Recent advances in the understanding of the major events that shape the immune recog nition system have been remarkable. The analysis of immunoglobulin (Ig) gene organization and Ig repertoire diversification in lower vertebrates has provided new insight into this process in mammals. Similarly, the understanding of the early development of lymphocytes and of the acquisition of immunological tolerance has been aided by elegant studies in quail/chicken chimeras, using the power of the distinctive markers of the constitutive cells of these birds. Great strides have been made in understanding the role played by major histocompatibility complex (MHC) molecules in antigen presentation and in repertoire selec tion within the thymus. The use of transgenic mice expressing specific T-cell receptor (TCR) genes has elucidated the process of both positive and negative selection. In parallel, there has been considerable progress in our understanding of tolerance, based in part on the use of markers for the V fJ genes of T-cell receptors and in part on the analysis of the behavior of long term T-cell lines. This has led to the realization that both clonal deletion and clonal anergy may play critical roles in the maintenance of unresponsiveness to self antigen. Molecular analysis of the requirements for expression of membrane immunoglobulin molecules has revealed the existence of a complex that appears to be of critical importance in mediating signalling through Ig receptors. In addition, major insights have been obtained into the regulation of expression of genes of immunologic interest.
|Series:||Advances in Experimental Medicine and Biology Series , #292|
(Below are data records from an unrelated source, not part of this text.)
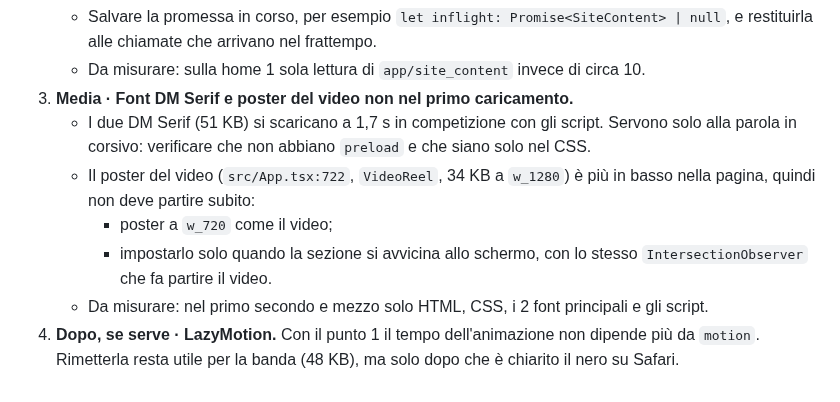
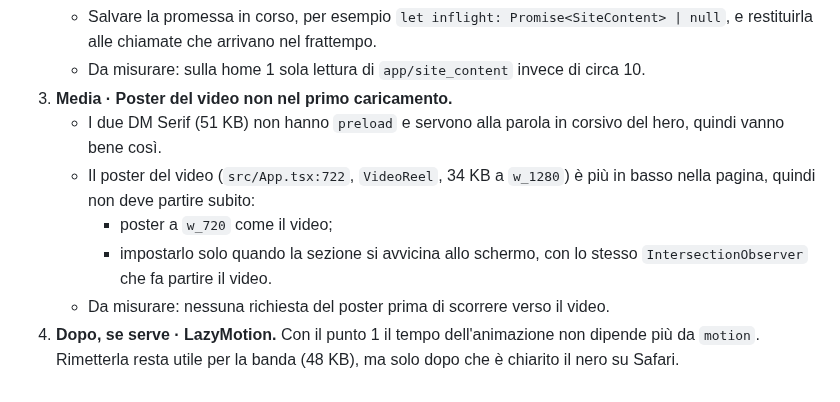
Before and after one commit to inlabcommunication/sitoweb, a Markdown page: docs/performance/2026-10-03-pagine-cliente.md, the part around one of its changes. Rendered like a GitHub page.

Commit message:
Performance: correzioni al report home
Co-Authored-By: Claude Opus 5.5 <noreply@anthropic.com>
Claude-Session: https://claude.ai/code/session_012pr6hkmubH9ZAA9gVGN4Gf

```diff
--- a/docs/performance/2026-10-03-pagine-cliente.md
+++ b/docs/performance/2026-10-03-pagine-cliente.md
@@ -170,10 +170,10 @@ Richiesta del Direttore. Nicola, con un iPhone 11 Pro e Safari, vede la prima an
    - File: `src/lib/content.ts:79` (`loadContent`).
    - Salvare la promessa in corso, per esempio `let inflight: Promise<SiteContent> | null`, e restituirla alle chiamate che arrivano nel frattempo.
    - Da misurare: sulla home 1 sola lettura di `app/site_content` invece di circa 10.
-3. **Media · Font DM Serif e poster del video non nel primo caricamento.**
-   - I due DM Serif (51 KB) si scaricano a 1,7 s in competizione con gli script. Servono solo alla parola in corsivo: verificare che non abbiano `preload` e che siano solo nel CSS.
+3. **Media · Poster del video non nel primo caricamento.**
+   - I due DM Serif (51 KB) non hanno `preload` e servono alla parola in corsivo del hero, quindi vanno bene così.
    - Il poster del video (`src/App.tsx:722`, `VideoReel`, 34 KB a `w_1280`) è più in basso nella pagina, quindi non deve partire subito:
      - poster a `w_720` come il video;
      - impostarlo solo quando la sezione si avvicina allo schermo, con lo stesso `IntersectionObserver` che fa partire il video.
-   - Da misurare: nel primo secondo e mezzo solo HTML, CSS, i 2 font principali e gli script.
+   - Da misurare: nessuna richiesta del poster prima di scorrere verso il video.
 4. **Dopo, se serve · LazyMotion.** Con il punto 1 il tempo dell'animazione non dipende più da `motion`. Rimetterla resta utile per la banda (48 KB), ma solo dopo che è chiarito il nero su Safari.
```
Also changed, not shown: other parts of docs/performance/2026-10-03-pagine-cliente.md (+1 -1 lines).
|Edition description:||Softcover reprint of the original 1st ed. 1991|
|Product dimensions:||7.01(w) x 10.00(h) x 0.02(d)|